Source records:
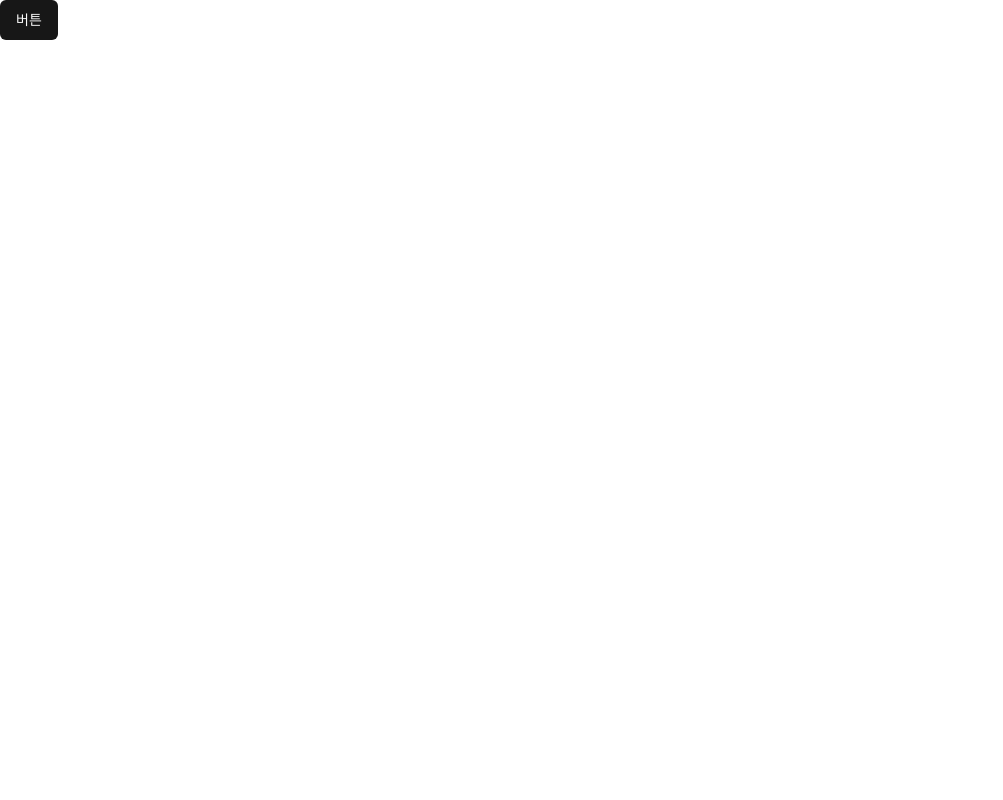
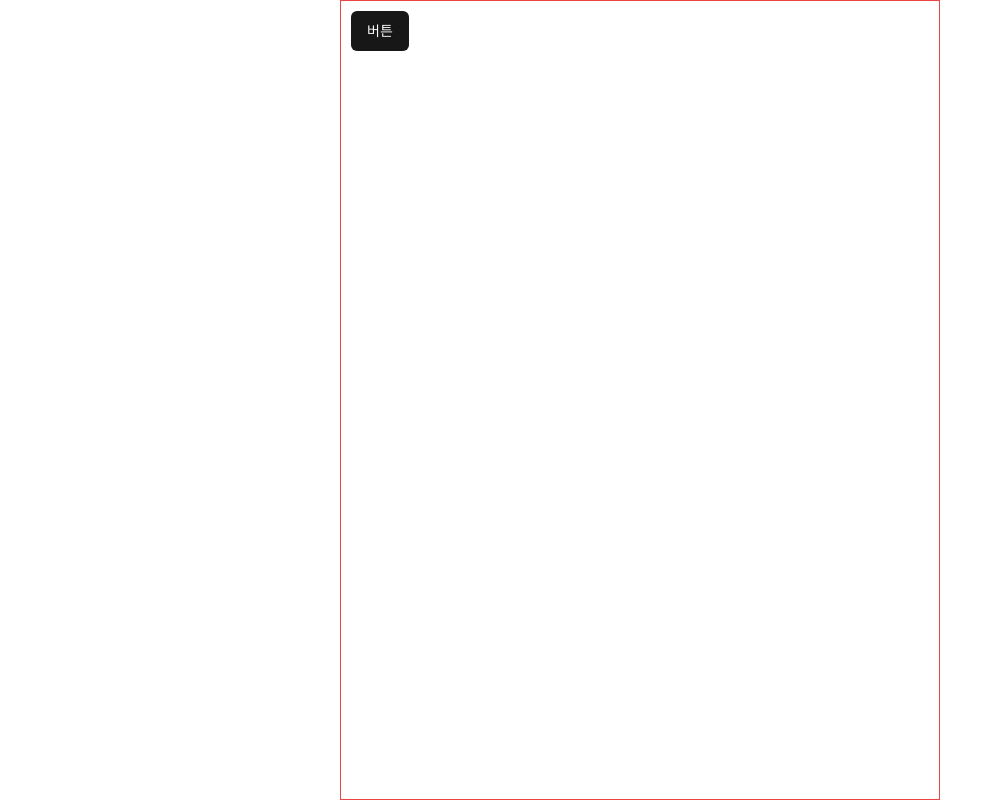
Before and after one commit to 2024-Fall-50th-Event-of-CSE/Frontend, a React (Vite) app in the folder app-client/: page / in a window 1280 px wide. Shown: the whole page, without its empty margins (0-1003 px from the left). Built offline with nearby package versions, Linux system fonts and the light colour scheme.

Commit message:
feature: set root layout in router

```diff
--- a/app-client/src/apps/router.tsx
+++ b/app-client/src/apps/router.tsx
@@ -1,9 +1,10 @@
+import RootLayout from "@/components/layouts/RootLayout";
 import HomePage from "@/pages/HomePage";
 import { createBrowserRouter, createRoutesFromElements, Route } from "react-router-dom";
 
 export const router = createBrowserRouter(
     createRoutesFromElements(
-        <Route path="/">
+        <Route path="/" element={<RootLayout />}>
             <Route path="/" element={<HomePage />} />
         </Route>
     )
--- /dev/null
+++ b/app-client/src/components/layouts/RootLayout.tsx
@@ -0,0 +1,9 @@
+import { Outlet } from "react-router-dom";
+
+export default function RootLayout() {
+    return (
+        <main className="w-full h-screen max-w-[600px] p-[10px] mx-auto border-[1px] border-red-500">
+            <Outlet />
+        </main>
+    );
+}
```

Your task: The records must come back exactly, with their pictures removed.

Written answer:
Before and after one commit to 2024-Fall-50th-Event-of-CSE/Frontend, a React (Vite) app in the folder app-client/: page / in a window 1280 px wide. Shown: the whole page, without its empty margins (0-1003 px from the left). Built offline with nearby package versions, Linux system fonts and the light colour scheme.

Commit message:
feature: set root layout in router

```diff
--- a/app-client/src/apps/router.tsx
+++ b/app-client/src/apps/router.tsx
@@ -1,9 +1,10 @@
+import RootLayout from "@/components/layouts/RootLayout";
 import HomePage from "@/pages/HomePage";
 import { createBrowserRouter, createRoutesFromElements, Route } from "react-router-dom";
 
 export const router = createBrowserRouter(
     createRoutesFromElements(
-        <Route path="/">
+        <Route path="/" element={<RootLayout />}>
             <Route path="/" element={<HomePage />} />
         </Route>
     )
--- /dev/null
+++ b/app-client/src/components/layouts/RootLayout.tsx
@@ -0,0 +1,9 @@
+import { Outlet } from "react-router-dom";
+
+export default function RootLayout() {
+    return (
+        <main className="w-full h-screen max-w-[600px] p-[10px] mx-auto border-[1px] border-red-500">
+            <Outlet />
+        </main>
+    );
+}
```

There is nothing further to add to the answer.